So far, so good. A comprehensive review of the public post-secondary system is something that our Federation has been pressing the provincial government to initiate for more than five years. The fact that the Premier was now prepared to take that initiative was certainly a step in the right direction.
However, the way in which that review is to be conducted and the extent to which those who work and teach in BC's post-secondary education system are being excluded from this process sends a troubling message to those of us concerned about the future of the public post-secondary education system. Instead of launching a review process that incorporates the experience of those currently teaching in the post-secondary system, Campus 2020 will be led by a former BC Liberal Cabinet Minister, Geoff Plant, and three academics from outside BC. Moreover, the review will concentrate much of its analysis on "the next generation of students" rather than address some of the urgent problems facing today's students.
Mr. Plant's role in Campus 2020 is still unclear. In public interviews he has described his role as facilitating, but his political history as a senior Cabinet Minister in the first term of the BC Liberals indicates his role will be far more than that. It was Mr. Plant, after all, who was at the Cabinet table when contract-stripping legislation was first drafted and enacted by the Campbell government in 2002. He was also part of the same Cabinet that approved the deregulation of tuition fees, a change which has created enormous access and affordability problems for thousands of current and potential post-secondary students. He was also part of the same Cabinet that allowed per-student funding in the post-secondary education system to stagnate during the BC Liberals' first term as government. To what extent he can be relied on now to chart a different course for post-secondary education that addresses the very problems created by a Cabinet that he was a part of is something only time will tell.
Of equal concern is that the other appointees to the Campus 2020 initiative appear to have little connection to the post-secondary experience in BC. While these three appointees may have valuable expertise in some areas, the fact that they have no direct connection to BC's post-secondary education system puts a serious dent in the accountability that must follow from any recommendations made by these appointees. As well, the decision to relegate important stakeholder groups to a role of "making submissions" means that post-secondary students, educators and administrators will be far removed from not only assessing issues, but also drafting key recommendations.
It's frustrating to read a government press release that quotes the Minister of Advanced Education saying,"we are now asking students, faculty members, educational leaders...to help develop a new educational framework," when real inclusion has been so carefully avoided in this process. By placing key stakeholders likes students and educators on the outside looking in, the government runs the risk of receiving recommendations that are either unworkable or unwarranted or both.

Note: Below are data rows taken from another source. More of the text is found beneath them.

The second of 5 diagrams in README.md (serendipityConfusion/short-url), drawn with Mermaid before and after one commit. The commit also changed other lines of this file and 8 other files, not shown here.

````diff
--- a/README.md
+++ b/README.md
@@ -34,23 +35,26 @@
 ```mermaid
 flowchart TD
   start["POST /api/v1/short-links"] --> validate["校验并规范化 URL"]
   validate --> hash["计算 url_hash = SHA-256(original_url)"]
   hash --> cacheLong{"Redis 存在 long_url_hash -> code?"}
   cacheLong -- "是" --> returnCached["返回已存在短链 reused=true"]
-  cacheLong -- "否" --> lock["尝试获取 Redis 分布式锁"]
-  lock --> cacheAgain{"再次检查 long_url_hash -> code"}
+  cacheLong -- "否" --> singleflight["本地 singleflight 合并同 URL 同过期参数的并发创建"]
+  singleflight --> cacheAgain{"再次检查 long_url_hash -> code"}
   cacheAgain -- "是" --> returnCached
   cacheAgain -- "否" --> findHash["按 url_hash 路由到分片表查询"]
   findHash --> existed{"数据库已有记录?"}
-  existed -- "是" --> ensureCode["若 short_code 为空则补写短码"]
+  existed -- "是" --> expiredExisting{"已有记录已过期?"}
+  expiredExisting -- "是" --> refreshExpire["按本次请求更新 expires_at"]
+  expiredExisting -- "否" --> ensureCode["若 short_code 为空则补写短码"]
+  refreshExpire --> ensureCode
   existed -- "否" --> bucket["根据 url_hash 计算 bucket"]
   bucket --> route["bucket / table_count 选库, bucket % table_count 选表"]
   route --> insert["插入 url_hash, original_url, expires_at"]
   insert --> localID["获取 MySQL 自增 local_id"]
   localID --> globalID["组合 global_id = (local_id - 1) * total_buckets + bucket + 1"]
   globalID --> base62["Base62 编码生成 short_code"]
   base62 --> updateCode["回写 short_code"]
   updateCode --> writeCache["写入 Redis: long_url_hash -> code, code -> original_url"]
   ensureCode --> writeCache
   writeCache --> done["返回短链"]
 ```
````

There is a better way to strengthen our public post-secondary system and it starts by using the talents, knowledge and experience of those who work within that system every day. Our Federation is certainly prepared to play a constructive role in any review of post-secondary education, but we want to know that the review is both balanced and reflective of all interests within our sector.
The Federation of Post-Secondary Educators of BC is the provincial voice for faculty and staff in BC teaching universities, colleges and institutes, and in private sector institutions. FPSE member locals, represented by Presidents' Council and the Executive, represent over 10,000 faculty and staff at 18 public and 12 private sector institutions.